The Freedom of Information (FOI) Act was enacted in 2000 by the Parliament of the United Kingdom to replace a 1994 code that outlined voluntary guidelines for releasing government information. The act came into full effect by 2005 and the government is currently developing a web site at data.gov.uk to disclose more information online. Its guidelines extend to England, Wales and Northern Ireland, while Scotland has its own Freedom of Information Act. Records Covered
Public authorities subject to freedom of information requests include:
- Central and local governments, including the House of Parliament
- Health services
- State schools, colleges, universities
- Other non-departmental public bodies, committees and advisory bodies such as executive agencies and regional development agencies
- Companies wholly owned by public authorities
To qualify as a public authority, an organization must be set up by the Crown, the Prime Minister, the National Assembly for Wales, a government department, or a statute.

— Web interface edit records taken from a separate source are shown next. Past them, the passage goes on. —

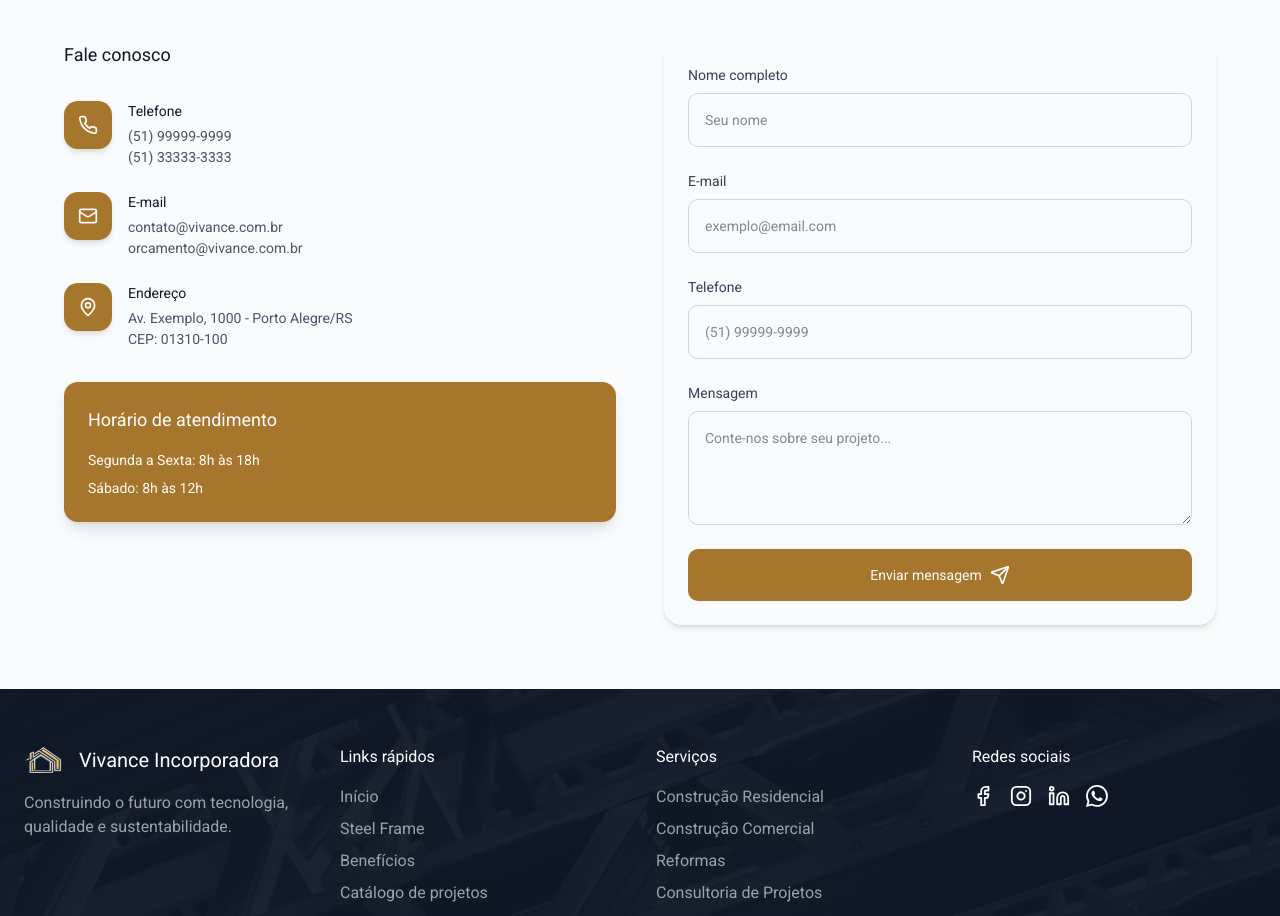
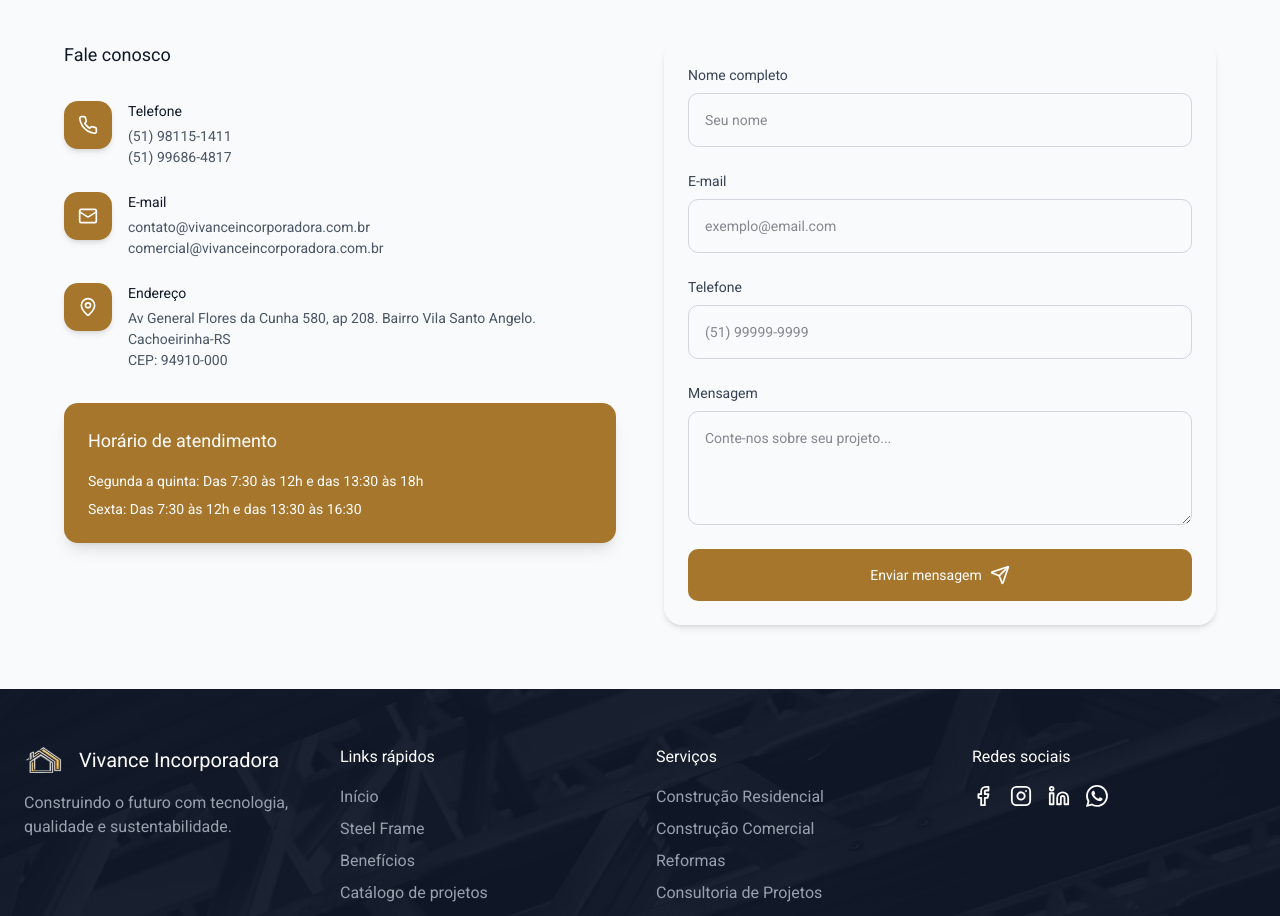
Before and after one commit to vivancesteel/vivance, a Next.js app: page / in a window 1280 px wide. Shown: the part 4700-5616 px from the top of the page. Built offline with nearby package versions, Linux system fonts and the light colour scheme; no server answers.

Commit message:
refactor: implementa dados do cliente em contact

```diff
--- a/app/_components/contact.tsx
+++ b/app/_components/contact.tsx
@@ -14,20 +14,20 @@ export function Contact() {
   const contacts: Contact[] = [
     {
       label: "Telefone",
-      opt1: "(51) 99999-9999",
-      opt2: "(51) 33333-3333",
+      opt1: "(51) 98115-1411",
+      opt2: "(51) 99686-4817",
       icon: LuPhone,
     },
     {
       label: "E-mail",
-      opt1: "contato@vivance.com.br",
-      opt2: "orcamento@vivance.com.br",
+      opt1: "contato@vivanceincorporadora.com.br",
+      opt2: "comercial@vivanceincorporadora.com.br",
       icon: LuMail,
     },
     {
       label: "Endereço",
-      opt1: "Av. Exemplo, 1000 - Porto Alegre/RS",
-      opt2: "CEP: 01310-100",
+      opt1: "Av General Flores da Cunha 580, ap 208. Bairro Vila Santo Angelo. Cachoeirinha-RS",
+      opt2: "CEP: 94910-000",
       icon: LuMapPin,
     },
   ];
@@ -65,8 +65,12 @@ export function Contact() {
             <h3 className="text-base sm:text-lg max-w-52.75 mb-4">
               Horário de atendimento
             </h3>
-            <p className="mb-2 text-sm">Segunda a Sexta: 8h às 18h</p>
-            <p className="text-sm">Sábado: 8h às 12h</p>
+            <p className="mb-2 text-sm">
+              Segunda a quinta: Das 7:30 às 12h e das 13:30 às 18h
+            </p>
+            <p className="text-sm">
+              Sexta: Das 7:30 às 12h e das 13:30 às 16:30
+            </p>
           </div>
         </div>
 
```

Additionally, at least one appointment to the public authority must be made by one of these government entities.
Records about the environment (pertaining to buildings, plants, trees, pollution, atmosphere, water and so forth) are under the jurisdiction of the Environmental Information Regulation, which is similar to the FOI Act but has different rules on fees, time-limits and exemptions.
Submitting a Request
Any person can make a request regardless of age or nationality. Requests should include a name, a contact address, and as much detail about the desired information as possible. Information can be requested in any reasonable form (i.e. permission to inspect records, Braille or audio format, in another language). Requests must be submitted in writing or via e-mail to the public authority that oversees the requested information.
An "appropriate limit" of 600 pounds for requests to the central government and 450 pounds for requests to other public authorities has been set as maximum for identifying, locating and retrieving requested information. If this is exceeded, the request may be refused or the requestor may be required to pay towards the cost. Requestors may be responsible for payment of photocopying and postage fees as well.
In most cases, public authorities must respond to requests within 20 working days. If the request was submitted to the wrong public authority, notification must be provided that the request has been transferred.
Should the request require additional time to fulfill, the public authority must provide notification of when the request will be completed.
Grounds for Denial
If the request is denied, the public authority must explain why the information was withheld and how to proceed with an appeal. FOI Act's absolute exemptions prevent record disclosure if the requested information:
- Is available elsewhere
- Applies to or is supplied by any Security Service body
- Involves court records, which are not are not releasable regardless of the content
- Threatens Parliamentary privilege
- Contains personal information
- Includes information obtained by a public authority in confidence
- Breaches common law, including court orders
The FOI Act also outlines "qualified exemptions," which are subject to a public interest test to determine whether the release of records would prejudice public interest. In these cases, the information will be withheld if it will be published at a future date, or if its release would:
- Harm national security, international relations, or economic interests
- Threaten the integrity of proceedings and investigations by courts or public authorities
- Interfere with law enforcement interests
- Obstruct government policy-making process, including communications between Ministers and the provision of advice by law officers
- Affect conduct of public affairs by prejudicing Cabinet deliberation
- Disclose communications with Her Majesty or the Royal Household
- Jeopardize physical or mental health or safety of someone
- Violate legal professional privilege, including lawyer/client communications and other information created for litigation
- Endanger commercial interests or trade secrets.
Appeals Process and Act Enforcement
Upon receiving a denial, the requestor may ask the public authority to internally review the decision. Should the review fail, the requestor may submit an appeal to the independent Information Commissioner within two months after the completion of the internal review. The Information Commissioner reviews complaints when public authorities:
- Failed to respond within 20 working days
- Applied an exemption or withheld information
- Refused a request on cost grounds
- Did not respond to an internal review request
Upon receiving the complaint form and supporting evidence, the Information Commission may investigate how the request was handled by the public authority and evaluate its decision. Should he decide the info was wrongly withheld, he can order its release.
The full text of the FOI Act is available online here. For more information, visit the Ministry of Justice's Freedom of Information web page here and the Information Commissioner's Office web site here.
You may also read more about freedom of information in Britain in our previous blog entries:
- The British Parliament Expenses Scandal: A Comparative Lesson in Freedom of Information Laws
- British Parliament Expense Reports Released Online, but Redacted
- British Enlist Inventor of World Wide Web to Increase Transparency of Government Data on the Internet
- Inventor of World Wide Web Launches Web Site for British Government Offering Unprecedented Public Access to Government Data